Category Archives: Teaching

OPOSSEM

Back in 2007 (or was it 2008?), I joined a group working to develop an online portal or community for folks teaching research methods. At the two APSA TLC meetings I attended, the folks in the teaching research methods track always wanted a place to post information and questions about teaching methods. Then, in 2007, Phil Schrodt, Jan Box-Steffensmeier, and Dean Lacy gave a workshop at the TLC about their efforts to develop a wiki-based, open-source textbook. It seemed logical to combine the textbook idea with the type of online community the APSA TLC attendees wanted. Bill Anderson and I were invited to join Phil and Jan’s efforts to get funding, and we picked up Bill Jacoby along the way, too.
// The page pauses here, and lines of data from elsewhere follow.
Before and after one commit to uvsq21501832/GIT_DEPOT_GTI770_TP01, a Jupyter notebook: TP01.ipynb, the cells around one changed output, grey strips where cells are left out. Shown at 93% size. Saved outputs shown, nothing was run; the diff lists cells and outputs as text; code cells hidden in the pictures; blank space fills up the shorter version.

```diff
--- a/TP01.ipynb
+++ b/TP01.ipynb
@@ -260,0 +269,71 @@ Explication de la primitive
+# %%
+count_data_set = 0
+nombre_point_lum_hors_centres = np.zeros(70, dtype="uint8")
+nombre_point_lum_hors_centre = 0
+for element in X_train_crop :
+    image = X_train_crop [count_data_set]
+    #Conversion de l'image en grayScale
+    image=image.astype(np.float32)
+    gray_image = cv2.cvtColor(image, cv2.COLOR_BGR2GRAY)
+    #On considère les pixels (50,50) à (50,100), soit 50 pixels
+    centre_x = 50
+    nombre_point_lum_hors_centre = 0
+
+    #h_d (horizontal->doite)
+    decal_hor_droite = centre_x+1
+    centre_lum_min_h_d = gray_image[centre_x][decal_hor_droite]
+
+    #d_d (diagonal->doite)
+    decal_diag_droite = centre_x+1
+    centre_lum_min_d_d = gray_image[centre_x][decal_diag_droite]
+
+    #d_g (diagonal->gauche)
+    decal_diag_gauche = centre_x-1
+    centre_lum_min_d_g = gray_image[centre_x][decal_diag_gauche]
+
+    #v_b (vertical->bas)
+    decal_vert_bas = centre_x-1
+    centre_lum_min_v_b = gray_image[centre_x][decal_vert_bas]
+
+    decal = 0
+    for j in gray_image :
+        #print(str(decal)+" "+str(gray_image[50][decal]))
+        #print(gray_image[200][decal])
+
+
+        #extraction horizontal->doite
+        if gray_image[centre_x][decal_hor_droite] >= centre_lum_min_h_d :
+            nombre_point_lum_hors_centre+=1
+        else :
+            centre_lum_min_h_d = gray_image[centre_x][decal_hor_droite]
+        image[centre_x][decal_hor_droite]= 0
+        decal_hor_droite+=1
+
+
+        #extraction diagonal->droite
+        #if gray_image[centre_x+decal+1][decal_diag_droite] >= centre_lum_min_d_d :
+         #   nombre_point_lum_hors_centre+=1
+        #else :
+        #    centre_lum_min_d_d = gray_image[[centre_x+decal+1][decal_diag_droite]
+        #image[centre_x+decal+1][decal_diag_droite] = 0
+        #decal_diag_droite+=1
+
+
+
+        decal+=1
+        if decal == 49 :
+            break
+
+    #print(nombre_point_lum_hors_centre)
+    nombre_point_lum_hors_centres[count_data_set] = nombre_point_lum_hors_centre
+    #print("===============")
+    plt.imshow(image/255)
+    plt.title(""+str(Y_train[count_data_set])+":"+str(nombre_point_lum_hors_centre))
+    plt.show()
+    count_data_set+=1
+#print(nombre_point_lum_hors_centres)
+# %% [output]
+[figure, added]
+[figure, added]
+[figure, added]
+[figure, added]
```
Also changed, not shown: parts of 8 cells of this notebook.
A few meetings and many, many emails later, we have funding and the beginning of a site, with the help of folks at ICPSR. I have been busy corresponding with the site developer at ICPSR to build the site and with the other members of project to put together our first workshops to get the project moving. Here’s the Call for Participants.

Using Mythbusters to teach intro stats concepts
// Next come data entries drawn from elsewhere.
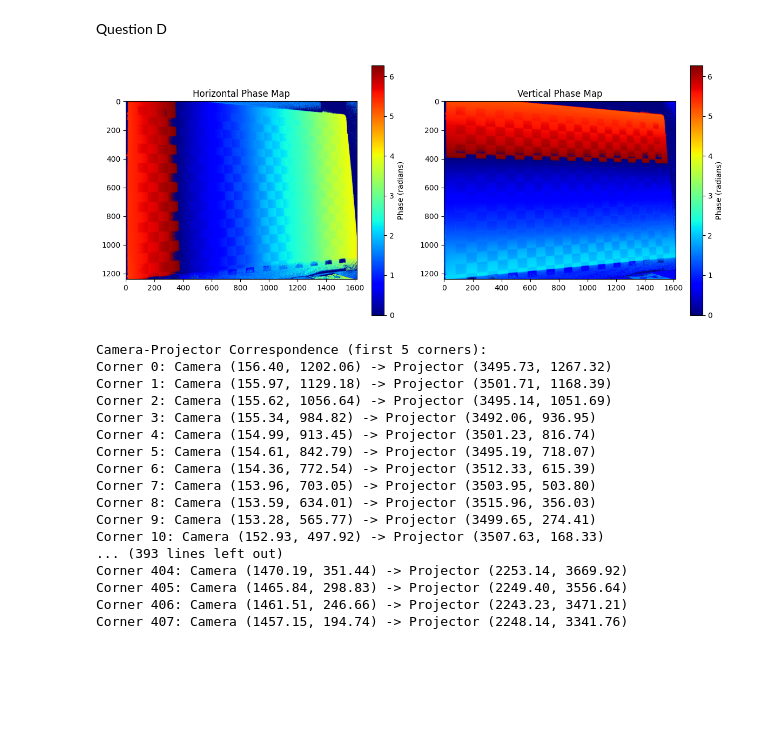
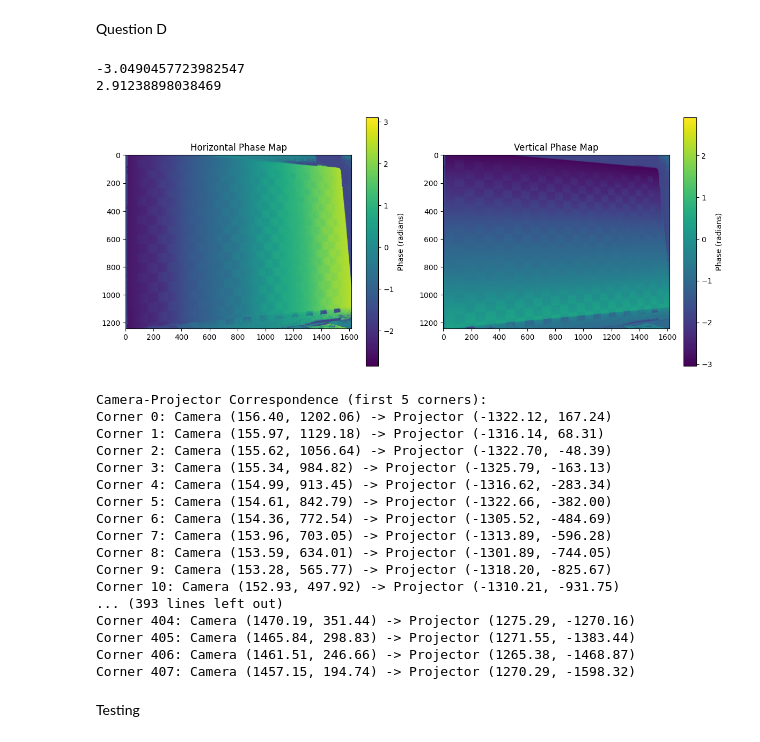
Before and after one commit to qiwen98/IntroToImagingScience, a Jupyter notebook: assignment_6/part_1_q2.ipynb, the cells around one changed output. Cells and saved outputs as stored; diff of their text form; code cells hidden in the pictures; blank space fills up the shorter version.

```diff
--- a/assignment_6/part_1_q2.ipynb
+++ b/assignment_6/part_1_q2.ipynb
@@ -320,10 +322,17 @@ def phase_to_projector_coords(phase_h, phase_v):
     proj_rows = (phase_v / VERT_PHASE_RANGE) * PROJ_ROWS  # [0, 2160]
     return proj_cols, proj_rows
 
+def shift_phase_jump(phase_map, offset):
+    """Shift phase jump by adding offset and rewrapping."""
+    return np.angle(np.exp(1j * (phase_map + offset)))
+
 def main():
     # Base path for images (adjust as needed)
     base_path_no_pattern = "Data/Calibration/NoPattern"
     base_path_pattern = "Data/Calibration/Patterns"
+
+    # Make sure to access the global variables from camera calibration from previous step
+    global camera_matrix1, dist_coeffs1, rotation_vectors, translation_vectors
 
     # Load checkerboard image
     checker_img = cv2.imread(f"{base_path_no_pattern}/1.png")
@@ -365,13 +374,22 @@ def main():
     phase_v = compute_phase_map(v_I0, v_I1, v_I2, v_I3)  # Vertical phase [0, 1.125π]
 
 
+    h_offset = -1.6 # Adjust this value for horizontal map
+    v_offset = -1.8  # Adjust this value for vertical map
+
+    # Apply the phase shift
+    new_horizontal_phase = shift_phase_jump(phase_h, h_offset)
+    new_vertical_phase = shift_phase_jump(phase_v, v_offset)
+    print(np.min(new_vertical_phase))
+    print(np.max(new_vertical_phase))
+
     # Extract phase at checkerboard corners
     corner_phases_h = []
     corner_phases_v = []
     for corner in corners:
         x, y = int(corner[0]), int(corner[1])  # Pixel coordinates
-        corner_phases_h.append(phase_h[y, x])
-        corner_phases_v.append(phase_v[y, x])
+        corner_phases_h.append(new_horizontal_phase[y, x])
+        corner_phases_v.append(new_vertical_phase[y, x])
     corner_phases_h = np.array(corner_phases_h)
     corner_phases_v = np.array(corner_phases_v)
 
@@ -383,50 +401,54 @@ def main():
     for i, corner in enumerate(corners):
         cam_x, cam_y = corner  # Camera pixel coordinates
         proj_col, proj_row = proj_cols[i], proj_rows[i]  # Projector coordinates
         correspondence.append({
             'camera': (cam_x, cam_y),
             'projector': (proj_col, proj_row)
         })
 
     # Visualize phase maps (optional)
     plt.figure(figsize=(12, 5))
     plt.subplot(1, 2, 1)
-    plt.imshow(phase_h, cmap='jet')
+    plt.imshow(new_horizontal_phase, cmap='viridis')
     plt.title('Horizontal Phase Map')
     plt.colorbar(label='Phase (radians)')
     plt.subplot(1, 2, 2)
-    plt.imshow(phase_v, cmap='jet')
+    plt.imshow(new_vertical_phase, cmap='viridis')
     plt.title('Vertical Phase Map')
     plt.colorbar(label='Phase (radians)')
     plt.tight_layout()
     plt.show()
 
     # Print correspondence for the first few corners
     print("Camera-Projector Correspondence (first 5 corners):")
     for i, corr in enumerate(correspondence[:]):
         print(f"Corner {i}: Camera ({corr['camera'][0]:.2f}, {corr['camera'][1]:.2f}) "
               f"-> Projector ({corr['projector'][0]:.2f}, {corr['projector'][1]:.2f})")
 
     return correspondence
 
 if __name__ == "__main__":
     correspondence = main()
 # %% [output]
+-3.0490457723982547
+2.91238898038469
-[figure, old version]
+[figure, new version]
-Camera-Projector Correspondence (first 5 corners):
-Corner 0: Camera (156.40, 1202.06) -> Projector (3495.73, 1267.32)
-Corner 1: Camera (155.97, 1129.18) -> Projector (3501.71, 1168.39)
-Corner 2: Camera (155.62, 1056.64) -> Projector (3495.14, 1051.69)
-Corner 3: Camera (155.34, 984.82) -> Projector (3492.06, 936.95)
-Corner 4: Camera (154.99, 913.45) -> Projector (3501.23, 816.74)
-Corner 5: Camera (154.61, 842.79) -> Projector (3495.19, 718.07)
-Corner 6: Camera (154.36, 772.54) -> Projector (3512.33, 615.39)
-Corner 7: Camera (153.96, 703.05) -> Projector (3503.95, 503.80)
-Corner 8: Camera (153.59, 634.01) -> Projector (3515.96, 356.03)
-Corner 9: Camera (153.28, 565.77) -> Projector (3499.65, 274.41)
-Corner 10: Camera (152.93, 497.92) -> Projector (3507.63, 168.33)
-... (393 lines left out)
-Corner 404: Camera (1470.19, 351.44) -> Projector (2253.14, 3669.92)
-Corner 405: Camera (1465.84, 298.83) -> Projector (2249.40, 3556.64)
-Corner 406: Camera (1461.51, 246.66) -> Projector (2243.23, 3471.21)
-Corner 407: Camera (1457.15, 194.74) -> Projector (2248.14, 3341.76)
+Camera-Projector Correspondence (first 5 corners):
+Corner 0: Camera (156.40, 1202.06) -> Projector (-1322.12, 167.24)
+Corner 1: Camera (155.97, 1129.18) -> Projector (-1316.14, 68.31)
+Corner 2: Camera (155.62, 1056.64) -> Projector (-1322.70, -48.39)
+Corner 3: Camera (155.34, 984.82) -> Projector (-1325.79, -163.13)
+Corner 4: Camera (154.99, 913.45) -> Projector (-1316.62, -283.34)
+Corner 5: Camera (154.61, 842.79) -> Projector (-1322.66, -382.00)
+Corner 6: Camera (154.36, 772.54) -> Projector (-1305.52, -484.69)
+Corner 7: Camera (153.96, 703.05) -> Projector (-1313.89, -596.28)
+Corner 8: Camera (153.59, 634.01) -> Projector (-1301.89, -744.05)
+Corner 9: Camera (153.28, 565.77) -> Projector (-1318.20, -825.67)
+Corner 10: Camera (152.93, 497.92) -> Projector (-1310.21, -931.75)
+... (393 lines left out)
+Corner 404: Camera (1470.19, 351.44) -> Projector (1275.29, -1270.16)
+Corner 405: Camera (1465.84, 298.83) -> Projector (1271.55, -1383.44)
+Corner 406: Camera (1461.51, 246.66) -> Projector (1265.38, -1468.87)
+Corner 407: Camera (1457.15, 194.74) -> Projector (1270.29, -1598.32)
+# %% [markdown]
+Testing
```
Also changed, not shown: parts of 4 cells of this notebook, 20 other files.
Brian and I have watched a handful of Mythbusters lately that have used some basic statistics to either set up the test of the myth or to test the myth. I’m wondering if anyone’s ever used some of the clips in an undergraduate methods class. It seems there are lots of episodes that could but used to illustrate different types of experimental designs. But, there are also some that use statistics based on the data they collect. For instance, in this episode (see Vector Vengeance), they calculate the standard deviation across multiple cannons to determine which is the most consistent way to launch a ball. In this other episode, they are testing whether men or women, redheads or non-redheads, and cursing or not cursing explain differences in people’s ability to handle pain. They calculate means across the different groups, but stop short of a difference of means test. It seems you could (re)create the individual data to match up with their means and then do small sample difference of means tests in class.
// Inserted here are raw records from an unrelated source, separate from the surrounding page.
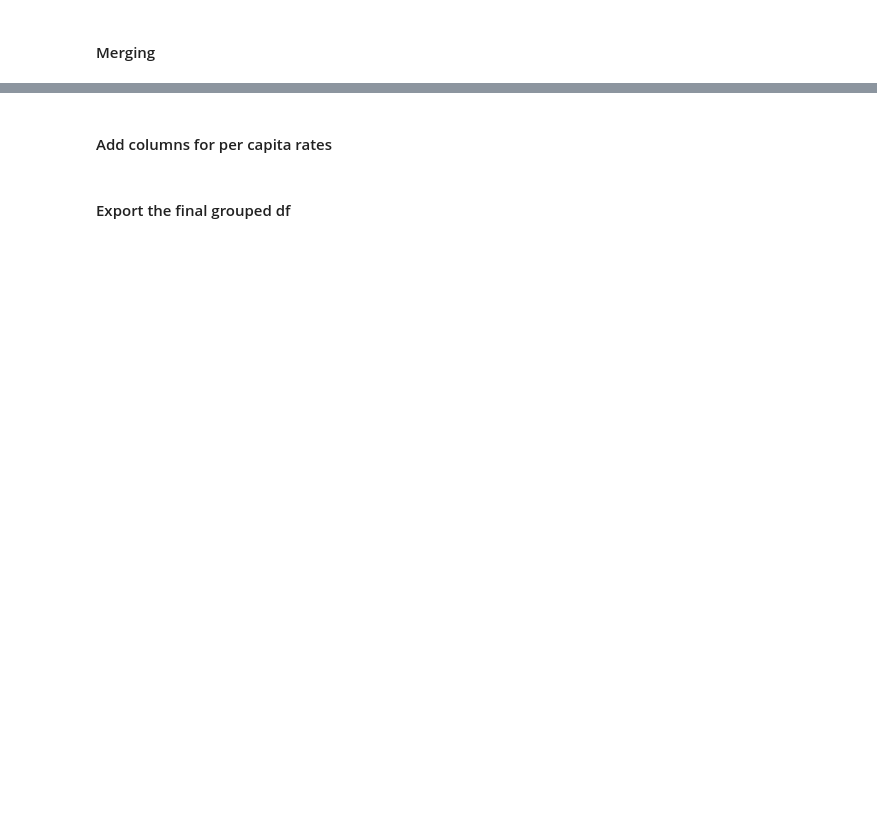
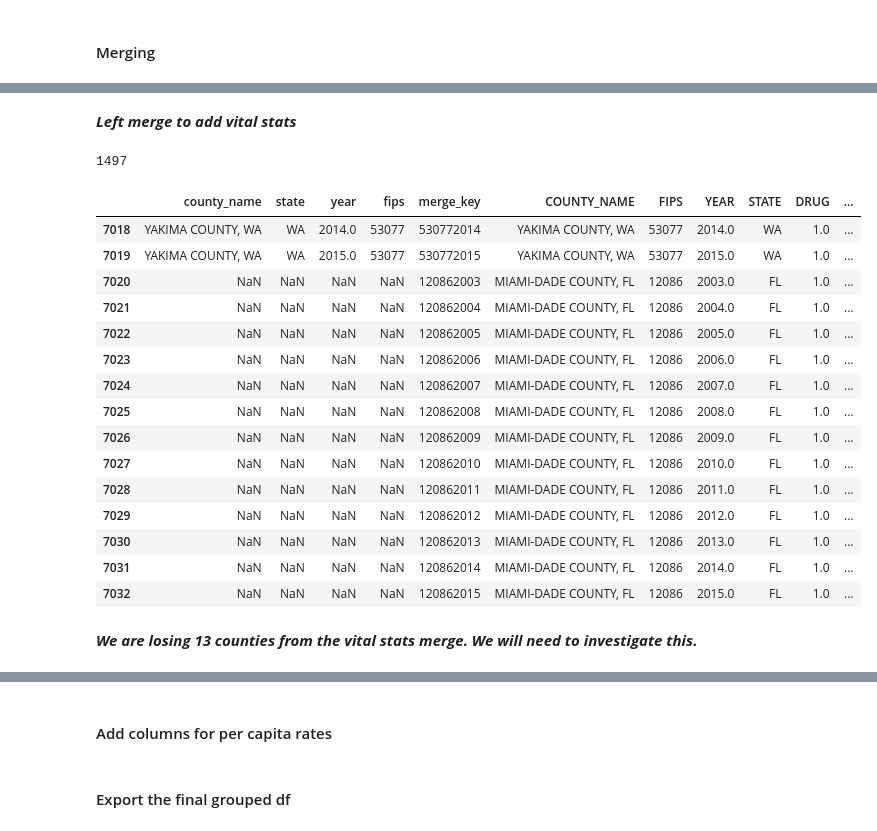
Before and after one commit to Yer1k/opioid_causal_inference, a Jupyter notebook: 10_code/data_merge.ipynb, the cells around one changed output, grey strips where cells are left out. Cells and saved outputs as stored; diff of their text form; code cells hidden in the pictures; blank space fills up the shorter version.

Commit message:
Data is merged

```diff
--- a/10_code/data_merge.ipynb
+++ b/10_code/data_merge.ipynb
@@ -33,0 +52,6 @@ wapo_df = pd.read_csv(wapo, dtype={"YEAR":str, "MONTH":str})
+# %%
+# add a new column of the int of the FIPS code
+fips_df["FIPS_INT"] = fips_df["FIPS"].astype(int)
+
+# drop the row if the FIPS code is divisible by 100
+fips_df = fips_df[fips_df["FIPS_INT"] % 100 != 0]
@@ -207,0 +230,34 @@ grouped_df.sample(10)
+# %%
+# Make the year list from 2003 to 2015
+year_list = [i for i in range(2003, 2016)]
+
+# make a base empty dataframe
+base_df = pd.DataFrame()
+
+# Make a loop that populates the dataframe with a row for each county and year
+for i in fips_df["FIPS"]:
+    for j in year_list:
+        # concat the new record to the base_df
+        base_df = pd.concat(
+            [
+                base_df,
+                pd.DataFrame(
+                    {
+                        "county_name": fips_df[fips_df["FIPS"] == i][
+                            "COUNTY_NAME"
+                        ].values[0],
+                        "state": fips_df[fips_df["FIPS"] == i]["STATE"].values[0],
+                        "year": j,
+                        "fips": i,
+                        "merge_key": str(i[:-1]) + str(j),
+                    },
+                    index=[0],
+                ),
+            ]
+        )
+
+# convert merge key to int
+# base_df["merge_key"] = base_df["merge_key"].astype(int)
+
+# reset the index
+base_df = base_df.reset_index(drop=True)
@@ -207,0 +271,5 @@ grouped_df.sample(10)
+# %% [markdown]
+***Left merge to add vital stats***
+# %%
+# Left merge the base_df with the vital_df
+base_df_vital = pd.merge(base_df, vital_df_dade, on="merge_key", how="outer")
@@ -207,0 +278,26 @@ grouped_df.sample(10)
+# %%
+# count rows where drug is not na
+base_df_vital["DRUG"].notna().sum()
+# %% [output]
+1497
+# %%
+base_df_vital.tail(15)
+# %% [output]
+|  | county_name | state | year | fips | merge_key | COUNTY_NAME | FIPS | YEAR | STATE | DRUG | ... |
+| 7018 | YAKIMA COUNTY, WA | WA | 2014.0 | 53077 | 530772014 | YAKIMA COUNTY, WA | 53077 | 2014.0 | WA | 1.0 | ... |
+| 7019 | YAKIMA COUNTY, WA | WA | 2015.0 | 53077 | 530772015 | YAKIMA COUNTY, WA | 53077 | 2015.0 | WA | 1.0 | ... |
+| 7020 | NaN | NaN | NaN | NaN | 120862003 | MIAMI-DADE COUNTY, FL | 12086 | 2003.0 | FL | 1.0 | ... |
+| 7021 | NaN | NaN | NaN | NaN | 120862004 | MIAMI-DADE COUNTY, FL | 12086 | 2004.0 | FL | 1.0 | ... |
+| 7022 | NaN | NaN | NaN | NaN | 120862005 | MIAMI-DADE COUNTY, FL | 12086 | 2005.0 | FL | 1.0 | ... |
+| 7023 | NaN | NaN | NaN | NaN | 120862006 | MIAMI-DADE COUNTY, FL | 12086 | 2006.0 | FL | 1.0 | ... |
+| 7024 | NaN | NaN | NaN | NaN | 120862007 | MIAMI-DADE COUNTY, FL | 12086 | 2007.0 | FL | 1.0 | ... |
+| 7025 | NaN | NaN | NaN | NaN | 120862008 | MIAMI-DADE COUNTY, FL | 12086 | 2008.0 | FL | 1.0 | ... |
+| 7026 | NaN | NaN | NaN | NaN | 120862009 | MIAMI-DADE COUNTY, FL | 12086 | 2009.0 | FL | 1.0 | ... |
+| 7027 | NaN | NaN | NaN | NaN | 120862010 | MIAMI-DADE COUNTY, FL | 12086 | 2010.0 | FL | 1.0 | ... |
+| 7028 | NaN | NaN | NaN | NaN | 120862011 | MIAMI-DADE COUNTY, FL | 12086 | 2011.0 | FL | 1.0 | ... |
+| 7029 | NaN | NaN | NaN | NaN | 120862012 | MIAMI-DADE COUNTY, FL | 12086 | 2012.0 | FL | 1.0 | ... |
+| 7030 | NaN | NaN | NaN | NaN | 120862013 | MIAMI-DADE COUNTY, FL | 12086 | 2013.0 | FL | 1.0 | ... |
+| 7031 | NaN | NaN | NaN | NaN | 120862014 | MIAMI-DADE COUNTY, FL | 12086 | 2014.0 | FL | 1.0 | ... |
+| 7032 | NaN | NaN | NaN | NaN | 120862015 | MIAMI-DADE COUNTY, FL | 12086 | 2015.0 | FL | 1.0 | ... |
+# %% [markdown]
+***We are losing 13 counties from the vital stats merge. We will need to investigate this.***
```
Also changed, not shown: parts of 85 cells of this notebook, 1 other file.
For now, I’m making a list of episodes and saving them in my teaching undergrad stats folder in the event that I am called upon to teach that course. I also have a running list of episodes from The Big Bang Theory, including the opening scene of “The Friendship Algorithm,” when Kripke comes by and makes fun of Leonard’s experiment with 20K observations and not a single statistically significant result. Bazinga!